Check every line below, and copy those that include "section".

:::

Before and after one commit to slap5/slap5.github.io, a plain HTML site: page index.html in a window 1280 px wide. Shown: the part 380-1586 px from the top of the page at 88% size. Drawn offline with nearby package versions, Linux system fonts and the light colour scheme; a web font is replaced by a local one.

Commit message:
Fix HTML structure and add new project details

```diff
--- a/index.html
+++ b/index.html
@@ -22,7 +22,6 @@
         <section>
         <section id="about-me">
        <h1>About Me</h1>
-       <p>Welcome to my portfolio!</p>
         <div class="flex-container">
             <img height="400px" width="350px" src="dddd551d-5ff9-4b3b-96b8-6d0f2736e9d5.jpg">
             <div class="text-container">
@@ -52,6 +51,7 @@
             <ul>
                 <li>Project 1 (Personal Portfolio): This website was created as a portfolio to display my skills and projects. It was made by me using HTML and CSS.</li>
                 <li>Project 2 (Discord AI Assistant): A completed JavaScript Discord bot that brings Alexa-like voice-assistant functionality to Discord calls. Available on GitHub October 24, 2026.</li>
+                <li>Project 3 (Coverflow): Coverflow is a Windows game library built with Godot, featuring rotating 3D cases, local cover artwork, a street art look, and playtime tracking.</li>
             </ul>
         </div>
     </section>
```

:::

• Finished exercise:
         <section>
         <section id="about-me">
     </section>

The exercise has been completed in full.